TASK PROMPT: Return all of the data exactly as given.

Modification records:
----------

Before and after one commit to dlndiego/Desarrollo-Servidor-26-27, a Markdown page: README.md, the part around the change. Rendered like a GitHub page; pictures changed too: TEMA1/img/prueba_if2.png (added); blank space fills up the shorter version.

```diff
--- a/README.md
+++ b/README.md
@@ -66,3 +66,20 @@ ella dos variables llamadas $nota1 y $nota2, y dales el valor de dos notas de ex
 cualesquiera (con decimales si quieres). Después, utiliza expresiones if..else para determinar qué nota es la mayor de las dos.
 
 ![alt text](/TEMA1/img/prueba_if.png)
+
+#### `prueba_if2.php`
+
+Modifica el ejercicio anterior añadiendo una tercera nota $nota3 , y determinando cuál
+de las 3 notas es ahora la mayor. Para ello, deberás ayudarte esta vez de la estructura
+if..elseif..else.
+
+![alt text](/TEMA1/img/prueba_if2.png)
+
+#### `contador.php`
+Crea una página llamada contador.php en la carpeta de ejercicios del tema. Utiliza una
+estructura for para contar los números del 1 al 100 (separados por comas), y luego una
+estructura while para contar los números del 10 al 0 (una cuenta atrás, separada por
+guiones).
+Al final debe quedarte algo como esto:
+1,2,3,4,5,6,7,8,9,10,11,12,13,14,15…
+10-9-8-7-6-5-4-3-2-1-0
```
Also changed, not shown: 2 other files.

----------

RESULT OF THIS TASK:
Before and after one commit to dlndiego/Desarrollo-Servidor-26-27, a Markdown page: README.md, the part around the change. Rendered like a GitHub page; pictures changed too: TEMA1/img/prueba_if2.png (added); blank space fills up the shorter version.

```diff
--- a/README.md
+++ b/README.md
@@ -66,3 +66,20 @@ ella dos variables llamadas $nota1 y $nota2, y dales el valor de dos notas de ex
 cualesquiera (con decimales si quieres). Después, utiliza expresiones if..else para determinar qué nota es la mayor de las dos.
 
 ![alt text](/TEMA1/img/prueba_if.png)
+
+#### `prueba_if2.php`
+
+Modifica el ejercicio anterior añadiendo una tercera nota $nota3 , y determinando cuál
+de las 3 notas es ahora la mayor. Para ello, deberás ayudarte esta vez de la estructura
+if..elseif..else.
+
+![alt text](/TEMA1/img/prueba_if2.png)
+
+#### `contador.php`
+Crea una página llamada contador.php en la carpeta de ejercicios del tema. Utiliza una
+estructura for para contar los números del 1 al 100 (separados por comas), y luego una
+estructura while para contar los números del 10 al 0 (una cuenta atrás, separada por
+guiones).
+Al final debe quedarte algo como esto:
+1,2,3,4,5,6,7,8,9,10,11,12,13,14,15…
+10-9-8-7-6-5-4-3-2-1-0
```
Also changed, not shown: 2 other files.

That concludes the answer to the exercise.